- Identify hazardous spots at the construction site before working
- Make sure all safety features of equipment are in place
- Minimize the number of bystanders near dangerous areas
No matter if you are working in a zone or are passing through an area where eye hazards can occur, use proper eye protection wherever there is a chance of injury. You can even use signage and make announcements to reinforce eye safety. Sometimes it is a force of habit to put your glasses on top of your head but seeing a sign can be a constant reminder to put them back in place.
Training employees on your construction site to recognize eye injuries and how to respond the right way can also help eliminate eye injuries — or at least keep them under control. You should never attempt to treat serious wounds on your own, because you can often make the situation worse and cause further damage. It’s vital to call for medical attention when you notice the following signs in yourself or coworkers.
- Blood in the clear part of an eye
- Cut or torn eyelid
- Object in an eye or under an eyelid
- One eye doesn’t move as well as the other
- One eye sticks
- Pain or trouble seeing
- Unusual pupil dilation or shape
Call an ophthalmologist to look at your eye, even if the injury seems minor. While a piece of shrapnel or a drop of a chemical getting in your eye may not seem like an evident risk at first, do not delay medical attention. Untreated eye injuries can get worse throughout time.
When dealing with every type of eye wound on the job site from heat, impact or radiation, avoid touching, rubbing and applying pressure. You should also never attempt to remove objects from your eye, no matter how small. Do not use ointment or medication until prescribed by a doctor.
Personal protective equipment can offer a range of various abilities — but with protective eyewear, there are specific types for different applications and eye dangers. For example, wear safety glasses with side shields when working around flying objects, dust or other particles. If your job requires constant exposure to chemicals, wear goggles to create suction around your eyes. Do you work with hazardous radiation like welding, lasers or fiber optics? Wear special-purpose safety glasses, face shields, goggles or helmets for superior protection.
When determining which eye gear is most suitable for your business and workers, make sure the products you buy are compliant with the ANSI Z87.1 standard and CCOHS regulations. CCOHS can provide you information on several types of lenses for specific welding, cutting, buffing, brazing and other operations. You should also have multiple styles available for people to choose, as some options may feel more comfortable than others.
Construction Fasteners and Tools Has All the Protective Eyewear You Need
Eye injury prevention is ideal to keep your workers safe from injuries which will keep your business remaining productive in the long run. Construction Fasteners and Tools offers the following products to ensure construction site safety.
- Magnifier glasses

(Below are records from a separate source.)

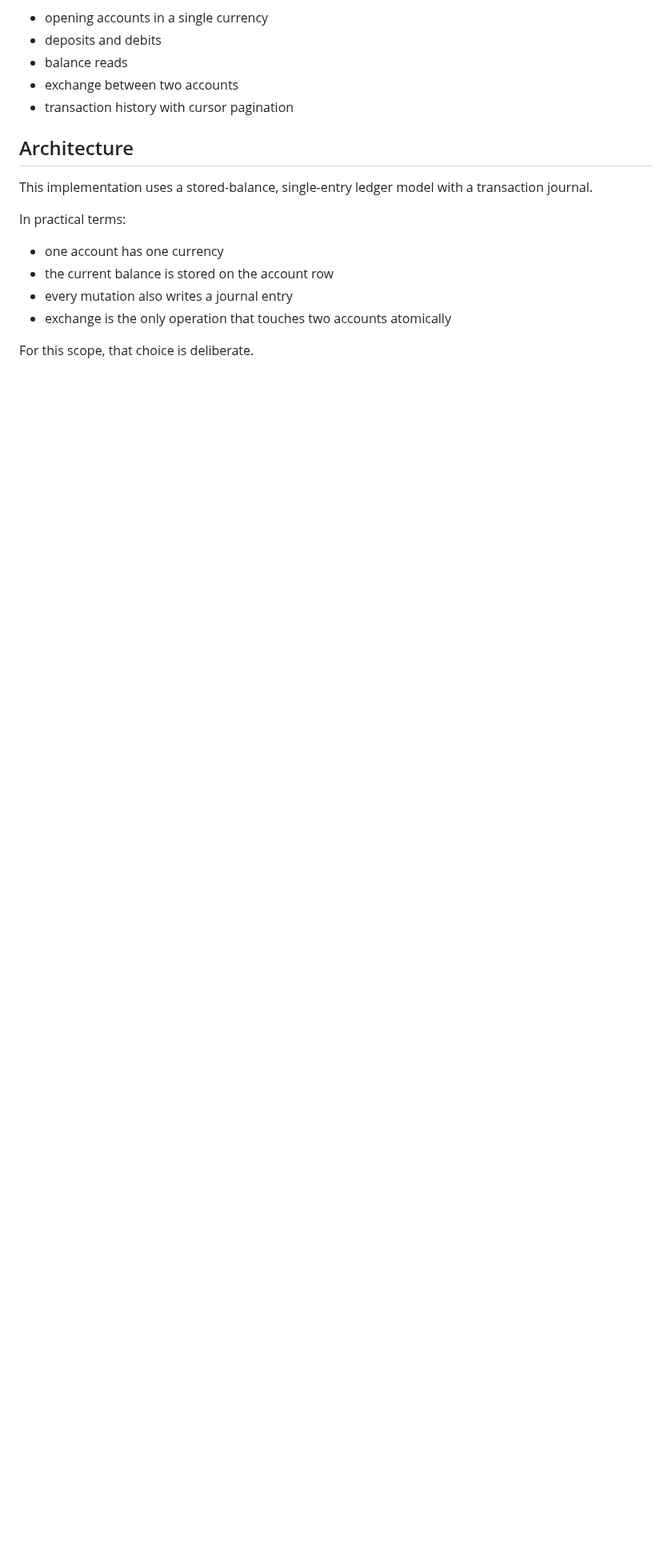
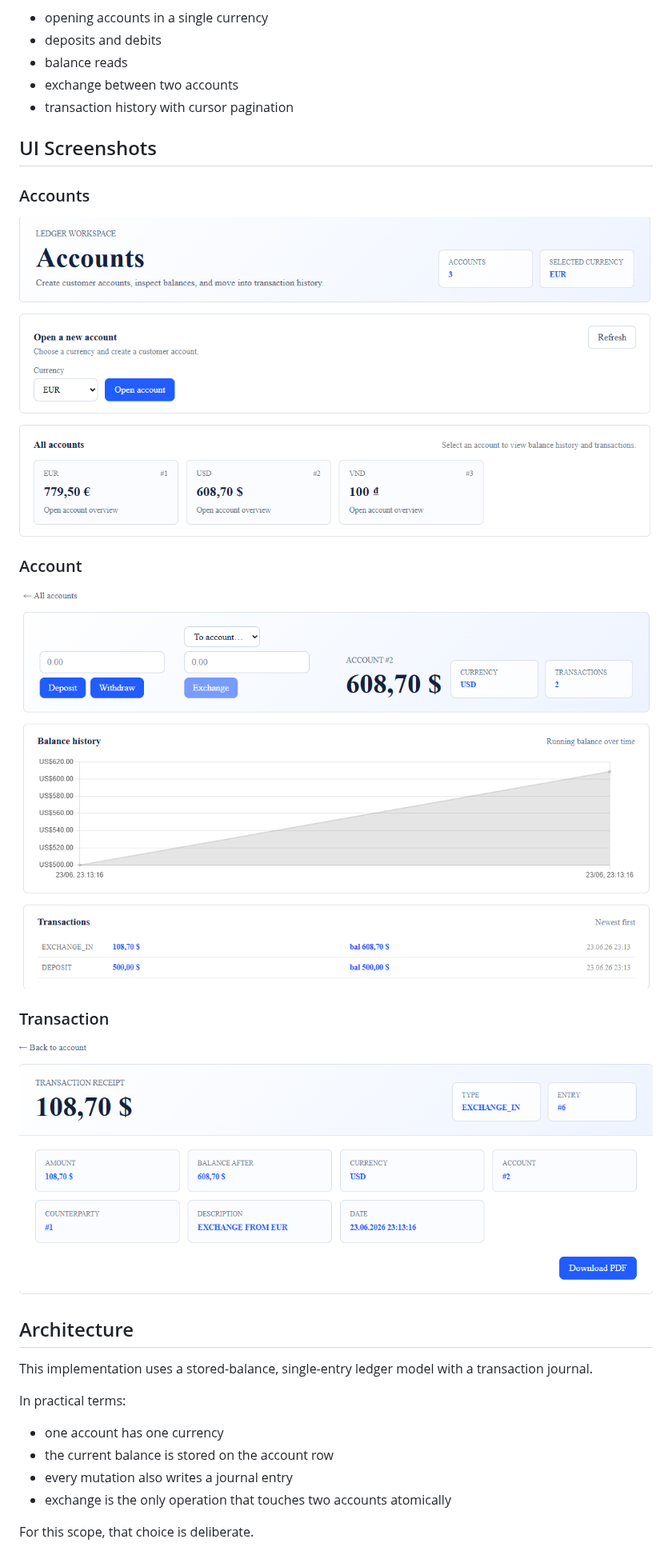
Before and after one commit to andreikoshelap/ledger-infra, a Markdown page: README.md, the part around the change. Shown at 80% size. GitHub-like rendering; pictures changed too: docs/images/account-page.png (added), docs/images/accounts-page.png (added), docs/images/transaction-page.png (added); blank space fills up the shorter version.

Commit message:
(feat) added from images

```diff
--- a/README.md
+++ b/README.md
@@ -12,6 +12,20 @@ The system supports:
 - balance reads
 - exchange between two accounts
 - transaction history with cursor pagination
+
+## UI Screenshots
+
+### Accounts
+
+![Accounts page](docs/images/accounts-page.png)
+
+### Account
+
+![Account page](docs/images/account-page.png)
+
+### Transaction
+
+![Transaction page](docs/images/transaction-page.png)
 
 ## Architecture
 
```
Also changed, not shown: ledger-web/README.md (deleted, +0 -59 lines), 3 other files.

- Over prescription glasses
No matter if you are in an outside construction zone, a manufacturing setting or fabricating area, you need industrial safety glasses to protect your eyes.
Construction Fasteners and Tools offers bulk buying options and savings when you buy our safety products. If your purchase is more than $200, we will ship your order for free. We also offer a 30-day return policy for your peace of mind.
We sell high-quality safety equipment to any industry seeking eye protection gear for their employees. Our extensive inventory of products on our easy-to-navigate website will help you find what you need. If you don’t, we will source the product for you.
Purchase all your necessary protective eyewear from Construction Fasteners and Tools or contact us with further questions. We treat everyone the same – from little guys to large corporations – so you can continue to remain productive and protect your workers no matter what the job is.